▶ [What to do]:
Whatever pictures appear, omit them, and repeat the data below exactly.

Input START

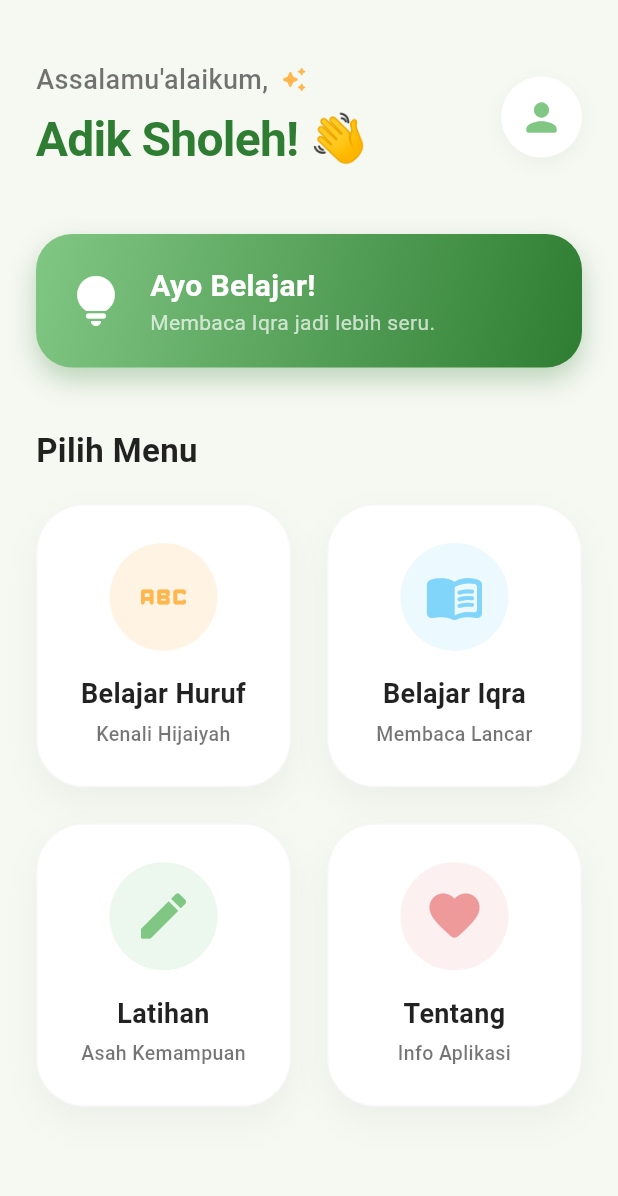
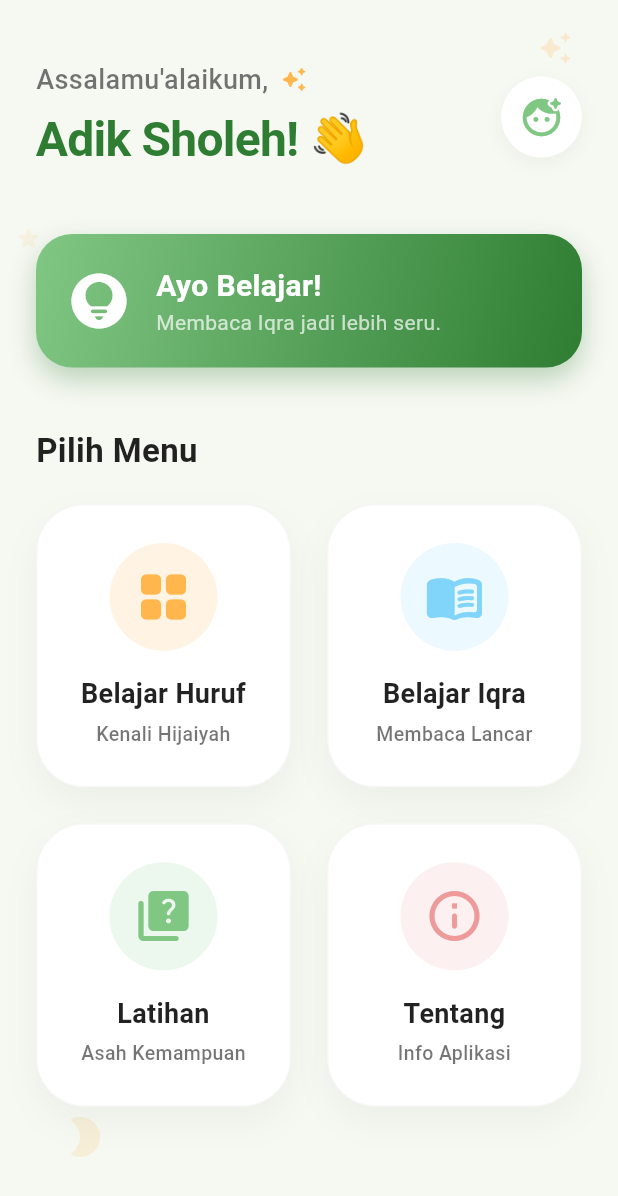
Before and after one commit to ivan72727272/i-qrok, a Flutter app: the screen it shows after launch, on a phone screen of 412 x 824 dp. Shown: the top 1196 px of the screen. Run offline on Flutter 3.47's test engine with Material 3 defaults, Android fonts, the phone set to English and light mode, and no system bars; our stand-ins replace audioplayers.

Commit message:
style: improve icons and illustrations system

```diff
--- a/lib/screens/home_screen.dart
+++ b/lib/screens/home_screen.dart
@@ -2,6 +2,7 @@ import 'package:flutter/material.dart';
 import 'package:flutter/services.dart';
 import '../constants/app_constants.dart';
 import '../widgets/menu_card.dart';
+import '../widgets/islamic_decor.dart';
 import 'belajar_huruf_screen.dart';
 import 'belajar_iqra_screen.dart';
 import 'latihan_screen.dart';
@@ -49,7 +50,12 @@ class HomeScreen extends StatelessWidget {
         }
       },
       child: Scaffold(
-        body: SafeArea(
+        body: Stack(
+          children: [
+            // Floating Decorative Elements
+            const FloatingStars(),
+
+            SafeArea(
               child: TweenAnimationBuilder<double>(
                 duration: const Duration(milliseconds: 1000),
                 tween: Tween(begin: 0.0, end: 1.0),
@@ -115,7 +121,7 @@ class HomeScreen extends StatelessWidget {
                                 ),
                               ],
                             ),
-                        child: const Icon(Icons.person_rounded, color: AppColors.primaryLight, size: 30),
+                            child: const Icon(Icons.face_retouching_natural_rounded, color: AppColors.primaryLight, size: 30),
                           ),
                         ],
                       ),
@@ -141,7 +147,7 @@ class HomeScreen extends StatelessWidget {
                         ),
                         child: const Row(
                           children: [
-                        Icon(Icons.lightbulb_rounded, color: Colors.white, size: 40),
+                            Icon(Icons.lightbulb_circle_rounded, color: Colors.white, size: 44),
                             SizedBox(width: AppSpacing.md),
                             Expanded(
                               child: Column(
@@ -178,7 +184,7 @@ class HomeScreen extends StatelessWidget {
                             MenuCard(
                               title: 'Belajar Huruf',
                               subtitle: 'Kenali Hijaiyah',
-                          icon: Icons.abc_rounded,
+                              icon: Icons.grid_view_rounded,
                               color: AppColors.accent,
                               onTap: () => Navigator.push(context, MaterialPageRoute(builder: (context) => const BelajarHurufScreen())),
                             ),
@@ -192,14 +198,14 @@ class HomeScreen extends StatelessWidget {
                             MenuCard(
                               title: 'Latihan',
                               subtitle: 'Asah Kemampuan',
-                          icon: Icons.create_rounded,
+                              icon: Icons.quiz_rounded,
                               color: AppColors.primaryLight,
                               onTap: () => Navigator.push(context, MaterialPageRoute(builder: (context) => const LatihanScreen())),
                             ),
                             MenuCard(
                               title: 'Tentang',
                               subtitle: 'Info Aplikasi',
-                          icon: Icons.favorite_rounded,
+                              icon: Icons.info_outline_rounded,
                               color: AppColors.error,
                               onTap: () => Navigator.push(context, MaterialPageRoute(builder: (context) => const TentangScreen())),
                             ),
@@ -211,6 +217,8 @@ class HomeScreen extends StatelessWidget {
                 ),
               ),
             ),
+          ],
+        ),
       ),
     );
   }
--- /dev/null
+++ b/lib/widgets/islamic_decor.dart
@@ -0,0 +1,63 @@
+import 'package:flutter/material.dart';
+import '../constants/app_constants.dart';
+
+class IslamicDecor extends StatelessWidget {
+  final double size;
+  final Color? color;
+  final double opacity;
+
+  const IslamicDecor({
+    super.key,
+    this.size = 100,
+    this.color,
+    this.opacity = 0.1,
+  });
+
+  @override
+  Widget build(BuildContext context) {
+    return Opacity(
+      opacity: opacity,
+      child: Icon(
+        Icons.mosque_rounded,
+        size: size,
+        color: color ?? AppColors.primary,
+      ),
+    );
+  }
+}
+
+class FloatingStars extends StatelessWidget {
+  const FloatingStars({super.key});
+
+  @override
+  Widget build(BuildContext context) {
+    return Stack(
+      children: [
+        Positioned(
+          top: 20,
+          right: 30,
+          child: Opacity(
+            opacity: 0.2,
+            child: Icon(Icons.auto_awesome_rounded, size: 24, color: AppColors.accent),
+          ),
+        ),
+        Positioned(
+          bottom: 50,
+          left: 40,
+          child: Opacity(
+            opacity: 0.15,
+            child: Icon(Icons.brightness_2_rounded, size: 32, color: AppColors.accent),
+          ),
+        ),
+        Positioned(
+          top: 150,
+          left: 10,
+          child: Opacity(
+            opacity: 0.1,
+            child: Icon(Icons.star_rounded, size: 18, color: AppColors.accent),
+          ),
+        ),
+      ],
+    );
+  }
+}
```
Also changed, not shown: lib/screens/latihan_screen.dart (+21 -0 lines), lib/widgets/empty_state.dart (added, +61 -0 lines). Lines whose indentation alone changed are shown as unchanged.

Input END

▶ [Task answer]:
Before and after one commit to ivan72727272/i-qrok, a Flutter app: the screen it shows after launch, on a phone screen of 412 x 824 dp. Shown: the top 1196 px of the screen. Run offline on Flutter 3.47's test engine with Material 3 defaults, Android fonts, the phone set to English and light mode, and no system bars; our stand-ins replace audioplayers.

Commit message:
style: improve icons and illustrations system

```diff
--- a/lib/screens/home_screen.dart
+++ b/lib/screens/home_screen.dart
@@ -2,6 +2,7 @@ import 'package:flutter/material.dart';
 import 'package:flutter/services.dart';
 import '../constants/app_constants.dart';
 import '../widgets/menu_card.dart';
+import '../widgets/islamic_decor.dart';
 import 'belajar_huruf_screen.dart';
 import 'belajar_iqra_screen.dart';
 import 'latihan_screen.dart';
@@ -49,7 +50,12 @@ class HomeScreen extends StatelessWidget {
         }
       },
       child: Scaffold(
-        body: SafeArea(
+        body: Stack(
+          children: [
+            // Floating Decorative Elements
+            const FloatingStars(),
+
+            SafeArea(
               child: TweenAnimationBuilder<double>(
                 duration: const Duration(milliseconds: 1000),
                 tween: Tween(begin: 0.0, end: 1.0),
@@ -115,7 +121,7 @@ class HomeScreen extends StatelessWidget {
                                 ),
                               ],
                             ),
-                        child: const Icon(Icons.person_rounded, color: AppColors.primaryLight, size: 30),
+                            child: const Icon(Icons.face_retouching_natural_rounded, color: AppColors.primaryLight, size: 30),
                           ),
                         ],
                       ),
@@ -141,7 +147,7 @@ class HomeScreen extends StatelessWidget {
                         ),
                         child: const Row(
                           children: [
-                        Icon(Icons.lightbulb_rounded, color: Colors.white, size: 40),
+                            Icon(Icons.lightbulb_circle_rounded, color: Colors.white, size: 44),
                             SizedBox(width: AppSpacing.md),
                             Expanded(
                               child: Column(
@@ -178,7 +184,7 @@ class HomeScreen extends StatelessWidget {
                             MenuCard(
                               title: 'Belajar Huruf',
                               subtitle: 'Kenali Hijaiyah',
-                          icon: Icons.abc_rounded,
+                              icon: Icons.grid_view_rounded,
                               color: AppColors.accent,
                               onTap: () => Navigator.push(context, MaterialPageRoute(builder: (context) => const BelajarHurufScreen())),
                             ),
@@ -192,14 +198,14 @@ class HomeScreen extends StatelessWidget {
                             MenuCard(
                               title: 'Latihan',
                               subtitle: 'Asah Kemampuan',
-                          icon: Icons.create_rounded,
+                              icon: Icons.quiz_rounded,
                               color: AppColors.primaryLight,
                               onTap: () => Navigator.push(context, MaterialPageRoute(builder: (context) => const LatihanScreen())),
                             ),
                             MenuCard(
                               title: 'Tentang',
                               subtitle: 'Info Aplikasi',
-                          icon: Icons.favorite_rounded,
+                              icon: Icons.info_outline_rounded,
                               color: AppColors.error,
                               onTap: () => Navigator.push(context, MaterialPageRoute(builder: (context) => const TentangScreen())),
                             ),
@@ -211,6 +217,8 @@ class HomeScreen extends StatelessWidget {
                 ),
               ),
             ),
+          ],
+        ),
       ),
     );
   }
--- /dev/null
+++ b/lib/widgets/islamic_decor.dart
@@ -0,0 +1,63 @@
+import 'package:flutter/material.dart';
+import '../constants/app_constants.dart';
+
+class IslamicDecor extends StatelessWidget {
+  final double size;
+  final Color? color;
+  final double opacity;
+
+  const IslamicDecor({
+    super.key,
+    this.size = 100,
+    this.color,
+    this.opacity = 0.1,
+  });
+
+  @override
+  Widget build(BuildContext context) {
+    return Opacity(
+      opacity: opacity,
+      child: Icon(
+        Icons.mosque_rounded,
+        size: size,
+        color: color ?? AppColors.primary,
+      ),
+    );
+  }
+}
+
+class FloatingStars extends StatelessWidget {
+  const FloatingStars({super.key});
+
+  @override
+  Widget build(BuildContext context) {
+    return Stack(
+      children: [
+        Positioned(
+          top: 20,
+          right: 30,
+          child: Opacity(
+            opacity: 0.2,
+            child: Icon(Icons.auto_awesome_rounded, size: 24, color: AppColors.accent),
+          ),
+        ),
+        Positioned(
+          bottom: 50,
+          left: 40,
+          child: Opacity(
+            opacity: 0.15,
+            child: Icon(Icons.brightness_2_rounded, size: 32, color: AppColors.accent),
+          ),
+        ),
+        Positioned(
+          top: 150,
+          left: 10,
+          child: Opacity(
+            opacity: 0.1,
+            child: Icon(Icons.star_rounded, size: 18, color: AppColors.accent),
+          ),
+        ),
+      ],
+    );
+  }
+}
```
Also changed, not shown: lib/screens/latihan_screen.dart (+21 -0 lines), lib/widgets/empty_state.dart (added, +61 -0 lines). Lines whose indentation alone changed are shown as unchanged.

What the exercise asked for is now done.